Joe Smith for the idea for the presentation and for many great
suggestions.

Etan Reisner for being the X guru I've turned to for about 4 years.

The Wikipedia contributors to the X Window System articles for all the
great information I've learned for, and tried to pass on with, this
presentation.

Everyone else and their ferret.

-Dave
--

2007-02-04

Last month we had a terrific live demonstration of the powerful LAMP suite of programs; Linux-Apache-MySQL-PHP; by our very own Chris Ingram. The source code of the demo is here.

mre_1.php.txt - Copy from the presentation
mre_2.php.txt - A slightly modified copy with a few comments
mre.sql - SQL statements to create the table used.

2006-10-10

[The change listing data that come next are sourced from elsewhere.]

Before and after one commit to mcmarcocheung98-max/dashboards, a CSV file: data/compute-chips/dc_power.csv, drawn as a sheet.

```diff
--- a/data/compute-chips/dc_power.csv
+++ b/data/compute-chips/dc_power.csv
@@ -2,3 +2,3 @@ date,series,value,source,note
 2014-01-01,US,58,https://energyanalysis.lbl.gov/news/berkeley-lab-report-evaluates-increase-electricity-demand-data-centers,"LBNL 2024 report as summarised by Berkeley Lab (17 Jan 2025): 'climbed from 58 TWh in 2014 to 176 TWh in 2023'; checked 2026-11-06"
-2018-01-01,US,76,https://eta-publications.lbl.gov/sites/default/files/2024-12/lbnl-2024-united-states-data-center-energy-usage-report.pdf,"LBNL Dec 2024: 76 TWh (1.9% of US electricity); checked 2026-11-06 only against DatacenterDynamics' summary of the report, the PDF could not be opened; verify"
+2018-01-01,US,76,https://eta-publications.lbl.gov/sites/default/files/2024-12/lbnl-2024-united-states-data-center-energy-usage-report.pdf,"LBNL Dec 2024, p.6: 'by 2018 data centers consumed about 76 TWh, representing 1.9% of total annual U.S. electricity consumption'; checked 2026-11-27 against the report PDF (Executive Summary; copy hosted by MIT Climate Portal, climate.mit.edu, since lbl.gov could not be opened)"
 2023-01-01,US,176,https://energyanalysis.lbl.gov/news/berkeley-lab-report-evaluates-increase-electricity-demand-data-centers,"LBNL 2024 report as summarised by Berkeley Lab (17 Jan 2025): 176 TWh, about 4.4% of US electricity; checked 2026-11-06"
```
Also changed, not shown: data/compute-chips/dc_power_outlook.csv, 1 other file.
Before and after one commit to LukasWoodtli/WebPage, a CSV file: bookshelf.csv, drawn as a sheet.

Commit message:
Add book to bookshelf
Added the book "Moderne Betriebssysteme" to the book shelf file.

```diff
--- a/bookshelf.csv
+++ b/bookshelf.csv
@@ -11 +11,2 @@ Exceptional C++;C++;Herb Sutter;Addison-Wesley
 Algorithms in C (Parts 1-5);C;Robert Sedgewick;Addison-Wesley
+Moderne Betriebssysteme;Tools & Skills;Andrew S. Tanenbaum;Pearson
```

This month we had a great presentation on FreeBASIC and Portable User Interface- IUP

2006-03-23

Check out last meeting's presentation via html. High Availability in Linux

2006-02-28

Join us this Friday for an interesting talk on Making a High Availability Linux Cluster with a Distributed File System
See you there- GDN

2005-10-28

At 2005-10-07 meeting CHLUG member Ed Lally took some really great notes. Have a look.




Our next meeting will be 7-9pm on the first Friday of every other month at The Cherry Hill Free Public Library in Cherry Hill. The room will the MultiCultural Room. Contact us for details.

See you there.

Gerald Neale- Organizer